Ukrainian Crisis Is 'Shock to Emerging-Market Sentiment' ; Global Stock Exchanges Feel Impact; Ruble Falls to Record Low against Dollar


Jolly, David, International New York Times


The biggest impact was felt on Russian and Ukrainian markets, with Moscow's benchmark index, the Micex, dropping 10.8 percent.

The growing crisis in Ukraine hit global financial markets on Monday, unsettling investors who had already been nervous about shaky emerging-market economies.

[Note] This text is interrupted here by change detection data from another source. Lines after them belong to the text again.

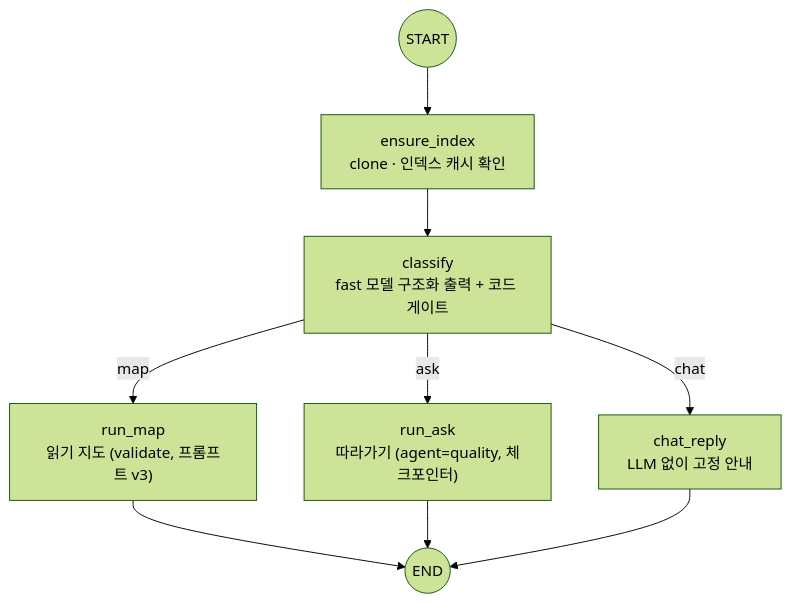
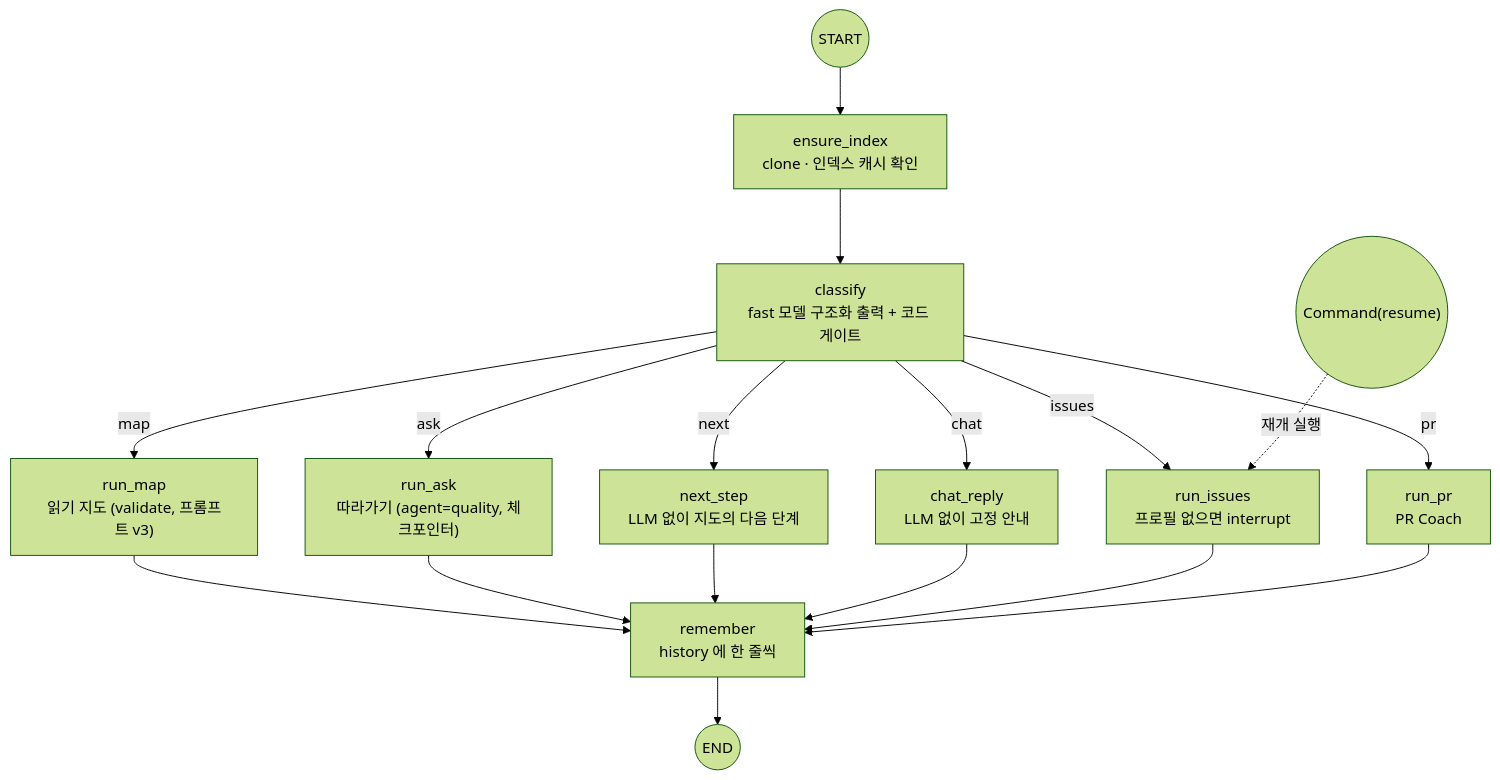
The second of 7 diagrams in docs/architecture.md (sonseohy/Repoute), drawn with Mermaid (forest theme) before and after one commit. The commit also changed other lines of this file and 41 other files, not shown here.

````diff
--- a/docs/architecture.md
+++ b/docs/architecture.md
@@ -9,11 +54,19 @@
 ```mermaid
 flowchart TD
   S((START)) --> EI["ensure_index<br/>clone · 인덱스 캐시 확인"]
   EI --> CL["classify<br/>fast 모델 구조화 출력 + 코드 게이트"]
   CL -->|map| RM["run_map<br/>읽기 지도 (validate, 프롬프트 v3)"]
   CL -->|ask| RA["run_ask<br/>따라가기 (agent=quality, 체크포인터)"]
+  CL -->|next| NS["next_step<br/>LLM 없이 지도의 다음 단계"]
   CL -->|chat| CR["chat_reply<br/>LLM 없이 고정 안내"]
-  RM --> E((END))
-  RA --> E
-  CR --> E
+  CL -->|issues| RI["run_issues<br/>프로필 없으면 interrupt"]
+  CL -->|pr| RP["run_pr<br/>PR Coach"]
+  RM --> RE["remember<br/>history 에 한 줄씩"]
+  RA --> RE
+  NS --> RE
+  CR --> RE
+  RI --> RE
+  RP --> RE
+  RE --> E((END))
+  R(("Command(resume)")) -.->|"재개 실행"| RI
 ```
````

The biggest impact was felt on Russian and Ukrainian markets, with Moscow's benchmark index, the Micex, dropping 10.8 percent and the ruble falling to a record low against the dollar. Stock exchanges around the globe were jolted, with investors selling off shares particularly in companies with exposure to Ukraine and Russia, and moving into traditionally safer assets like United States bonds and the Japanese currency.

Stocks in the United States opened lower, with the Standard & Poor's 500 falling 0.7 percent in early trading in New York.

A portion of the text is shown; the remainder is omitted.